◆ Your instructions: From the records below, print exactly the lines starting at the one containing "Common --> Web" and ending at the one containing "iOS -.-> XNNPACK & GPU", ends included, and nothing else.

◆ Exercise input:
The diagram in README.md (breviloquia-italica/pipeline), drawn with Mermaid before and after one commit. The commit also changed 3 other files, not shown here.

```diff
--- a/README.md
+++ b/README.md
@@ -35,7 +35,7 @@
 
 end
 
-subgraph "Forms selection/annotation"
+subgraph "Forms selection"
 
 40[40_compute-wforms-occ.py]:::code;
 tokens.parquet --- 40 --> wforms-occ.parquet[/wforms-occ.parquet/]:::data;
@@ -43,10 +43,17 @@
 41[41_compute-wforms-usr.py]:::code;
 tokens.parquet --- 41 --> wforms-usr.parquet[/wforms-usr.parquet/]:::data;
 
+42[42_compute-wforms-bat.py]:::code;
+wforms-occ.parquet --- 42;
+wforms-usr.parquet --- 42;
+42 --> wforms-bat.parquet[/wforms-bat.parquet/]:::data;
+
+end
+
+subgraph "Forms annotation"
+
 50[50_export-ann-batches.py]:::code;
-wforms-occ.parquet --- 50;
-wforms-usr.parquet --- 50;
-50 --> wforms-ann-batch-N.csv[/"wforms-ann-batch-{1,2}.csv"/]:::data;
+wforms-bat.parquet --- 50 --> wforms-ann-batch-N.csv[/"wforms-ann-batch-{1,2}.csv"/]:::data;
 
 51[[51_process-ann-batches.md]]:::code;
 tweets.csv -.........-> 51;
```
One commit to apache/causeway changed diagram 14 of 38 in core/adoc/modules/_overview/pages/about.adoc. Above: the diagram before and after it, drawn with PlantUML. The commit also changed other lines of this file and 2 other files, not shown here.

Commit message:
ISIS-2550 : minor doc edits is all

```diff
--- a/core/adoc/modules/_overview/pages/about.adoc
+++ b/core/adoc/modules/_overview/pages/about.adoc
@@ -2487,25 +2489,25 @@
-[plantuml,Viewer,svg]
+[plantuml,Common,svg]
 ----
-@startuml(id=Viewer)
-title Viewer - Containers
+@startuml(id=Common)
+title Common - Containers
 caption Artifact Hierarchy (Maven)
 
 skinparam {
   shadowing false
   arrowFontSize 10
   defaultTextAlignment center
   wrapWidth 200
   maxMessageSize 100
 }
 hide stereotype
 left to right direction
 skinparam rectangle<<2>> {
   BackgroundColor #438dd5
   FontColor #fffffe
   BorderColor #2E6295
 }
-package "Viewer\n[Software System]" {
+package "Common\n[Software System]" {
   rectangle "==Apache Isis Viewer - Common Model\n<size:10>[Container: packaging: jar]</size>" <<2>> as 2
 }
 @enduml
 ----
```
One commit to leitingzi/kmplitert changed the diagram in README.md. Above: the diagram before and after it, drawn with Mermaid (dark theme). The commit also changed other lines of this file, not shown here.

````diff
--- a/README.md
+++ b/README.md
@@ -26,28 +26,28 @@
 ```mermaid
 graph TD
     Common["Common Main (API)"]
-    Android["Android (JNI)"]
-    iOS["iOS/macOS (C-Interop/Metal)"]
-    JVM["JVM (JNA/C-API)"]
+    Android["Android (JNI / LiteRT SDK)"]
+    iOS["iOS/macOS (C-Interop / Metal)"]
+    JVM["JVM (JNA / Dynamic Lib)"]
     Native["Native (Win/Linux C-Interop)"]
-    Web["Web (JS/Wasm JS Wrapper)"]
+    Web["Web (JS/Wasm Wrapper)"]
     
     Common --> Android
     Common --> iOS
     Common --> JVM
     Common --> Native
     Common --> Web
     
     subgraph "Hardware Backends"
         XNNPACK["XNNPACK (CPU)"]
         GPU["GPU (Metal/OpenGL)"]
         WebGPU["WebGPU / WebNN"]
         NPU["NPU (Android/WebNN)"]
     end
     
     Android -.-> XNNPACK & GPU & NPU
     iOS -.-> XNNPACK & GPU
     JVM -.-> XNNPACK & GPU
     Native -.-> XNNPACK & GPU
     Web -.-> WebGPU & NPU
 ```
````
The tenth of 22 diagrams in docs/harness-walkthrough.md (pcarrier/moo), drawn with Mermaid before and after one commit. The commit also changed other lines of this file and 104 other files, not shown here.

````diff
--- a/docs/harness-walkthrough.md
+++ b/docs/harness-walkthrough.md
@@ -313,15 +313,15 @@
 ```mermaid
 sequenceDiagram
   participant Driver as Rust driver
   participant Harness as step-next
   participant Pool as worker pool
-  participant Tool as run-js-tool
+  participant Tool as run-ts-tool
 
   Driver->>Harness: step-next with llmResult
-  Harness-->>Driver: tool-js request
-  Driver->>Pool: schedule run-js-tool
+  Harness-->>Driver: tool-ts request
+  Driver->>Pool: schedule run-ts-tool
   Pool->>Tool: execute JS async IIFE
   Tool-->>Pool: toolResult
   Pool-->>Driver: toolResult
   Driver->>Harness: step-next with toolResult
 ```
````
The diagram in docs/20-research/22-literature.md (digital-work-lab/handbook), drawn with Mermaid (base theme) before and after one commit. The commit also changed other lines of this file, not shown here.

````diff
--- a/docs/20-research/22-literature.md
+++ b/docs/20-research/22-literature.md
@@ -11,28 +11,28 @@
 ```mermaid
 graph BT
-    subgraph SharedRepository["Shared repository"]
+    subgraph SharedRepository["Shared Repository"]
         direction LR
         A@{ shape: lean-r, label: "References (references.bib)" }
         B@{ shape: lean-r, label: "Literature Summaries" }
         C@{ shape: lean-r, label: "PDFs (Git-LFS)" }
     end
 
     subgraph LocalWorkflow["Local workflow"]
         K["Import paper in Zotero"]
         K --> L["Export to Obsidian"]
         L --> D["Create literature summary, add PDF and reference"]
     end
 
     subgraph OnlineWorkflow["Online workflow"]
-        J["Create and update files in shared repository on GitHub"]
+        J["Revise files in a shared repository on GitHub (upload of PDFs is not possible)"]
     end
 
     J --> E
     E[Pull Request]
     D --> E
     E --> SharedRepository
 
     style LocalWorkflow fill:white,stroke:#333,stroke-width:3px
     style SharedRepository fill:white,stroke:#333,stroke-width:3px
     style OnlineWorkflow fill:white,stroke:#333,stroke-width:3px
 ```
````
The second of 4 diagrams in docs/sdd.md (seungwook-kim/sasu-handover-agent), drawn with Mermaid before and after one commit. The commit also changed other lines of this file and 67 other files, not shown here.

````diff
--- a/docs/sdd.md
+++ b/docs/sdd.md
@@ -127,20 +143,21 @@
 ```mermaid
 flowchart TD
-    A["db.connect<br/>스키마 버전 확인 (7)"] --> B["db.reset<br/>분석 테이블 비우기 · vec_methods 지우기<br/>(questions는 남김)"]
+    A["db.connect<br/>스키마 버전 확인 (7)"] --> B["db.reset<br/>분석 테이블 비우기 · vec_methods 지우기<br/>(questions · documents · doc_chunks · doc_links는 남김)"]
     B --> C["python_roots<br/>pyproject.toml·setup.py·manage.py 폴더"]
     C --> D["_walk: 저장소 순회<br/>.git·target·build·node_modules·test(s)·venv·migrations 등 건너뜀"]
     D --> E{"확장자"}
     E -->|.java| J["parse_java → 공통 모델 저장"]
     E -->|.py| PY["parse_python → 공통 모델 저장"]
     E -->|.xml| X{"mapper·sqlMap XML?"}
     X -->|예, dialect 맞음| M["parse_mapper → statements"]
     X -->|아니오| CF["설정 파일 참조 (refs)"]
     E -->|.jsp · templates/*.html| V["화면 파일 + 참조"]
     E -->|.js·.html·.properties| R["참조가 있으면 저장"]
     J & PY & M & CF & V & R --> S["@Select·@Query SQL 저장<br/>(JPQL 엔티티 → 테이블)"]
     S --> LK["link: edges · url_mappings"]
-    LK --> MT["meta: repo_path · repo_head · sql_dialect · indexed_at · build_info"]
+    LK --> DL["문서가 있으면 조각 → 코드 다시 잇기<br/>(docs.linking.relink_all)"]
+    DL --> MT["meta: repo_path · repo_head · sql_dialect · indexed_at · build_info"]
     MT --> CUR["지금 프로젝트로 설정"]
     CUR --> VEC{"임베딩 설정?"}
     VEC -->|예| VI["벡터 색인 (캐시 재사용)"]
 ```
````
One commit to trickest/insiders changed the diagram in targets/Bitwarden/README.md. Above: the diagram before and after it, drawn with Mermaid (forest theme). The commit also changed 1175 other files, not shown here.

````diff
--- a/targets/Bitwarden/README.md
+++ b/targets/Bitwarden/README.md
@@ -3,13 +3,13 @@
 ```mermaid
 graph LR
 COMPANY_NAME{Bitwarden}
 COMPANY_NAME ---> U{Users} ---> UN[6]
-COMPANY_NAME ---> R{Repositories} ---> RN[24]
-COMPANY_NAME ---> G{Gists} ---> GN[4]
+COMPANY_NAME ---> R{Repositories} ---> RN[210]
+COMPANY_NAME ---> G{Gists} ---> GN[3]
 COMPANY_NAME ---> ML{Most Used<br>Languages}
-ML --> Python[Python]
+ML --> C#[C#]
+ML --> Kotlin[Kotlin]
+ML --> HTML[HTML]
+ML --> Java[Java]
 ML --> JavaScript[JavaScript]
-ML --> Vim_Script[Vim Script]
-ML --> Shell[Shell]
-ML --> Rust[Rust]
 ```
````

◆ Answer area:
     Common --> Web
     
     subgraph "Hardware Backends"
         XNNPACK["XNNPACK (CPU)"]
         GPU["GPU (Metal/OpenGL)"]
         WebGPU["WebGPU / WebNN"]
         NPU["NPU (Android/WebNN)"]
     end
     
     Android -.-> XNNPACK & GPU & NPU
     iOS -.-> XNNPACK & GPU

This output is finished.